A generous coworker with an overflowing candy dish might mean well, but she's unknowingly setting diet traps for unsuspecting colleagues. A 5-minute conversation about the company picnic and suddenly you're three mini chocolate bars in--more if the cubicle is in an area you regularly visit. Do yourself a favor and take a detour for your diet, says Keri Gans, RD, a spokesperson for the American Dietetic Association and author of The Small Change Diet. "If you know there's food on a certain desk and you think you'll be tempted, take a different route."

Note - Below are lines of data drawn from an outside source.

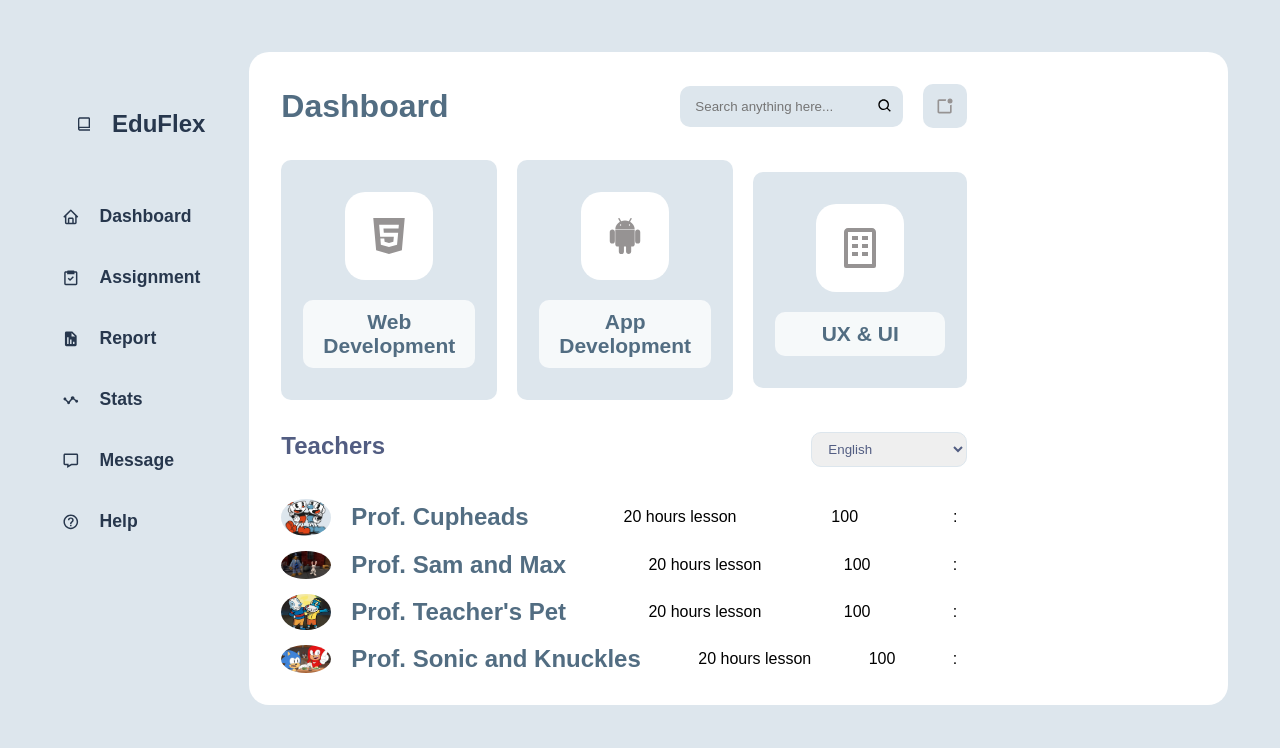
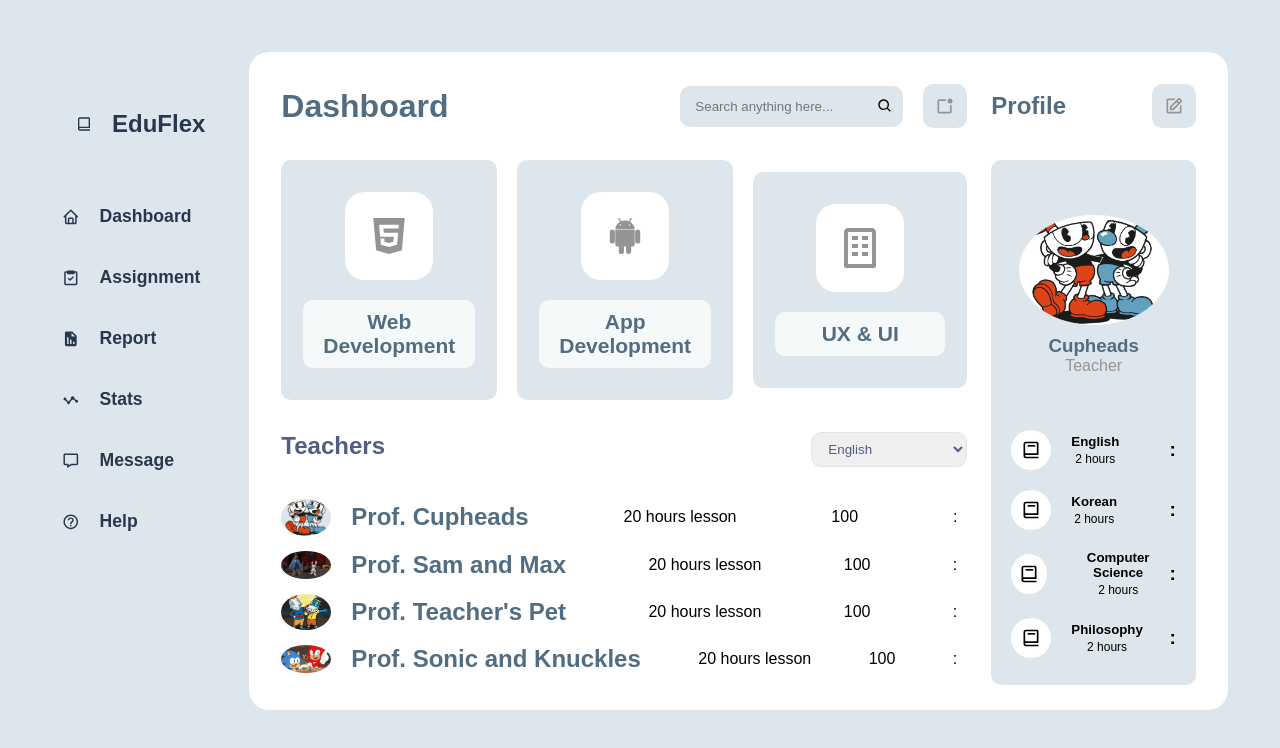
Before and after one commit to seungtaemoon/dashboard_react, a React (Vite) app in the folder dashboard/: page / in a window 1280 px wide. Shown: the top 748 px of the page. Built offline with nearby package versions, Linux system fonts and the light colour scheme; a web font is replaced by a local one.

Commit message:
added profile component

```diff
--- a/dashboard/src/App.jsx
+++ b/dashboard/src/App.jsx
@@ -2,7 +2,7 @@
 import React from "react";
 import Sidebar from "./components/Sidebar";
 import Content from "./components/Content";
-// import Profile from "./components/Profile";
+import Profile from "./components/Profile";
 import "./App.css";
 
 const App = () => {
@@ -11,7 +11,7 @@
       <Sidebar/>
       <div className="dashboard--content">
         <Content/>
-        {/* <Profile/> */}
+        <Profile/>
       </div>
     </div>
   )
--- a/dashboard/src/components/Profile.jsx
+++ b/dashboard/src/components/Profile.jsx
@@ -0,0 +1,59 @@
+/* eslint-disable no-unused-vars */
+/* eslint-disable react/jsx-key */
+import React from "react";
+import ProfileHeader from "./ProfileHeader";
+import "../styles/profile.css";
+import { BiBook } from "react-icons/bi";
+import Cupheads from "../assets/images/cuphead-mumgn-bothers.png";
+
+const courses = [
+    {
+        title: "English",
+        duration: "2 hours",
+        icon: <BiBook/>,
+    },
+    {
+        title: "Korean",
+        duration: "2 hours",
+        icon: <BiBook/>,
+    },
+    {
+        title: "Computer Science",
+        duration: "2 hours",
+        icon: <BiBook/>,
+    },
+    {
+        title: "Philosophy",
+        duration: "2 hours",
+        icon: <BiBook/>,
+    },
+]
+
+const Profile = () => {
+    return <div className="profile">
+        <ProfileHeader/>
+        <div className="user--profile">
+            <div className="user--detail">
+                <img src={Cupheads} alt="" />
+                <h3 className="username">Cupheads</h3>
+                <span className="profession">Teacher</span>
+            </div>
+            <div className="user-courses">
+                {courses.map(course => (
+                    <div className="course">
+                        <div className="course--detail">
+                            <div className="course--cover">{course.icon}</div>
+                            <div className="course--name">
+                                <h5 className="title">{course.title}</h5>
+                                <span className="duration">{course.duration}</span>
+                            </div>
+                        </div>
+                        <div className="action">:</div>
+                    </div>
+                ))}
+            </div>
+        </div>
+    </div>;
+};
+
+export default Profile;
--- /dev/null
+++ b/dashboard/src/components/ProfileHeader.jsx
@@ -0,0 +1,17 @@
+/* eslint-disable no-unused-vars */
+import React from "react";
+import { BiEdit } from "react-icons/bi";
+
+const ProfileHeader = () => {
+    return (
+        <div className="profile--header">
+            <h2 className="header--title">Profile
+            </h2>
+            <div className="edit">
+                <BiEdit className="icon"/>
+            </div>
+        </div>
+    );
+}
+
+export default ProfileHeader;
--- /dev/null
+++ b/dashboard/src/styles/profile.css
@@ -0,0 +1,103 @@
+.profile{
+    flex: 1;
+}
+
+.profile--header{
+    display: flex;
+    align-items: center;
+    justify-content: space-between;
+}
+
+.edit{
+    background: #dde6ed;
+    padding: 12px;
+    border-radius: 10px;
+    color: #969393;
+    display: flex;
+    align-items: center;
+    justify-content: center;
+}
+
+.edit .icon{
+    font-size: 20px;
+    transition: 0.5s ease-in-out;
+}
+
+.user--profile{
+    height: 85%;
+    margin-top: 2rem;
+    background: #dde6ed;
+    border-radius: 10px;
+    padding: 10px;
+    display: flex;
+    flex-direction: column;
+}
+
+.user--detail{
+    width: 100%;
+    height: 250px;
+    display: flex;
+    align-items: center;
+    flex-direction: column;
+    justify-content: center;
+}
+
+.user--detail img{
+    background: #fff;
+    border-radius: 50%;
+    width: 150px;
+    margin-bottom: 10px;
+}
+
+.user--detail .username{
+    color: #526d82;
+}
+
+.user--courses{
+    background: #fff;
+    flex: 1;
+    border-radius: 10px;
+    padding: 10px;
+    display: flex;
+    flex-direction: column;
+    gap: 10px;
+}
+
+.course{
+    background: #dde6ed;
+    padding: 10px;
+    display: flex;
+    align-items: center;
+    justify-content: space-between;
+    border-radius: 10px;
+}
+
+.course--detail{
+    display: flex;
+    gap: 20px;
+    align-items: center;
+}
+
+.course--cover{
+    background: #fff;
+    width: 40px;
+    height: 40px;
+    display: flex;
+    align-items: center;
+    justify-content: center;
+    border-radius: 50%;
+    font-size: 20px;
+}
+
+.course .duration{
+    font-size: 12px;
+}
+
+.course .action{
+    font-weight: 900;
+    font-size: 1.2rem;
+}
+
+.profession{
+    color: #969393;
+}
```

If a busy day forces you to hit up the vending machine for a snack, try to find the items with the least saturated fat and sugar, and the most protein and fiber. Options like baked chips and trail-mix bars are good, but unsalted nuts are best, says Gans. Just make sure to check the serving size before polishing off the bag.
Even better, avoid the candy machine. Keep foods like 100% whole grain crackers, all-natural peanut butter, high-fiber cereal, and 1-ounce servings of nuts in a desk drawer for emergencies, Gans recommends. If your office has a refrigerator, stock it with low-fat Greek yogurt, cottage cheese, string cheese, fruit, hummus, and raw veggies.

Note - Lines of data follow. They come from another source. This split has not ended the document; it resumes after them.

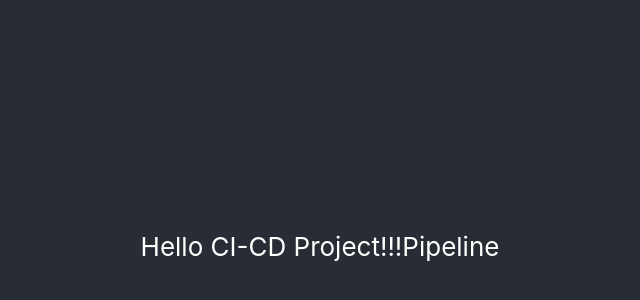
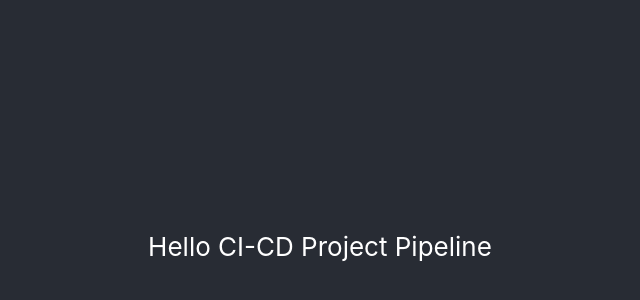
Before and after one commit to ravindunimi/cicd-test-server, a React (Create React App) app: page / in a window 1280 px wide. Shown: the part 154-454 px from the top of the page, without its empty margins (320-960 px from the left). Built offline with nearby package versions, Linux system fonts and the light colour scheme.

Commit message:
region added

```diff
--- a/src/App.js
+++ b/src/App.js
@@ -5,7 +5,7 @@ function App() {
   return (
     <div className="App">
       <header className="App-header">
-       Hello CI-CD Project!!!Pipeline
+       Hello CI-CD Project   Pipeline
       </header>
     </div>
   );
```
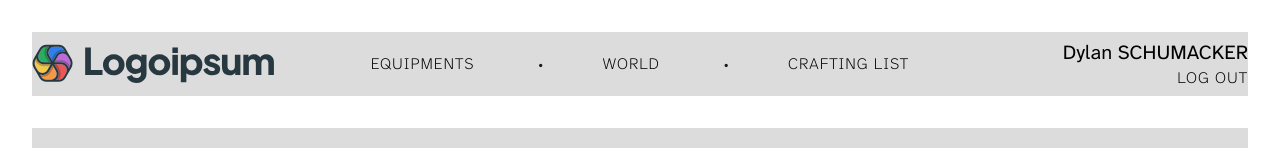
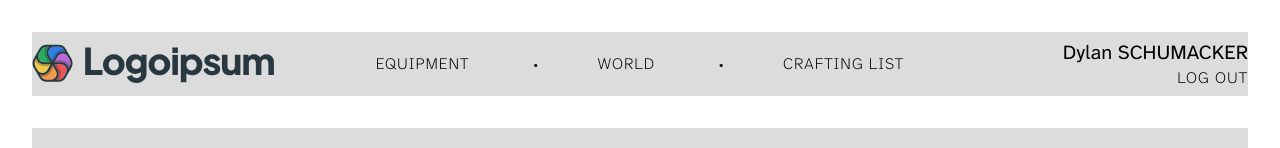
Before and after one commit to dynSR/hunters-codex, an Angular app in the folder project/: page / in a window 1280 px wide. Shown: the top 148 px of the page. Built offline with nearby package versions, Linux system fonts and the light colour scheme.

Commit message:
🛠️ feat: changed nav bar

```diff
--- a/project/src/app/shared/partials/navbar/navbar.component.html
+++ b/project/src/app/shared/partials/navbar/navbar.component.html
@@ -1,20 +1,20 @@
 <nav role="navigation" aria-label="Main nav">
   <ul class="nav__list">
     <li class="nav__item">
-      <a routerLink="/" class="nav__link link">
-        {{ "Equipments" }}
+      <a [routerLink]="equipmentRoute.path" class="nav__link link">
+        {{ equipmentRoute.title | uppercase }}
       </a>
     </li>
     <li class="nav__separator" aria-hidden="true">{{ "•" }}</li>
     <li class="nav__item">
-      <a routerLink="/section" class="nav__link link">
-        {{ "World" }}
+      <a [routerLink]="worldRoute.path" class="nav__link link">
+        {{ worldRoute.title | uppercase }}
       </a>
     </li>
     <li class="nav__separator" aria-hidden="true">{{ "•" }}</li>
     <li class="nav__item">
-      <a routerLink="/page" class="nav__link link">
-        {{ "Crafting list" }}
+      <a [routerLink]="craftingListRoute.path" class="nav__link link">
+        {{ craftingListRoute.title | uppercase }}
       </a>
     </li>
   </ul>
--- a/project/src/app/shared/partials/navbar/navbar.component.ts
+++ b/project/src/app/shared/partials/navbar/navbar.component.ts
@@ -1,11 +1,18 @@
 import { Component } from '@angular/core';
 import { RouterLink } from '@angular/router';
+import { routeDefinition, routes } from '../../../app.routes';
+import { CommonModule } from '@angular/common';
+import { RouteInfo } from '../../interfaces/route-info';
 
 @Component({
   selector: 'app-navbar',
   standalone: true,
-  imports: [RouterLink],
+  imports: [CommonModule, RouterLink],
   templateUrl: './navbar.component.html',
   styleUrl: './navbar.component.css',
 })
-export class NavbarComponent {}
+export class NavbarComponent {
+  readonly equipmentRoute: RouteInfo = routeDefinition['equipment'];
+  readonly worldRoute: RouteInfo = routeDefinition['world'];
+  readonly craftingListRoute: RouteInfo = routeDefinition['craftingList'];
+}
```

Nothing but the promise of free, frosted bliss could convince coworkers to brave plastic cutlery and 15 minutes of awkward conversation in a conference room. But will indulging ruin your diet? It depends, says Gans. "If your office celebrates birthdays once a month, enjoy. Why not treat yourself to one cupcake in the grand scheme of things? But if you celebrate every time a coworker has a birthday, you're better off passing on the dessert--especially if you might go back for a second slice." Arrive at an office soiree with a healthy snack or a beverage to sip, says Gans. Both will help keep your hands busy when the goodies circulate.
Eating out every afternoon can be expensive, but if you don't have time to prepare a brown-bag lunch, frozen fare is the next best bet. Trouble is, many frozen meals are sodium and saturated-fat bombs, says Gans, so compare labels and purchase the options lowest in these two categories. Eat a meal that's around 400 calories to avoid being ravenous at snack time. If your entrée has fewer than 400, round out the meal with a side salad, some veggies, or a piece of fruit to help fill you up, says Gans.
Do you power through the day on steaming cups of liquid energy? If you take your coffee black, you have little to worry about. But if you add creamer and multiple packets of sugar to make the stuff palatable, you could be in trouble. A splash of half-and-half and 2 teaspoons of sugar stir in upwards of 75 calories. Sip on ice water to stay alert and reduce caffeine and liquid calories. If you're really running low on energy, try to get to bed earlier and avoid fatty foods that will leave you feeling sluggish, says Gans.
If you work in an environment where meal delivery is a daily event, check restaurant menus online ahead of time. That way you're not put on the spot or have to make a snap decision when asked for your order. It's too easy to jump on the bandwagon and default to "I'll have whatever they're having," even when they're having a bacon double cheeseburger with onion rings. Know your order ahead of time to avoid diet slipups.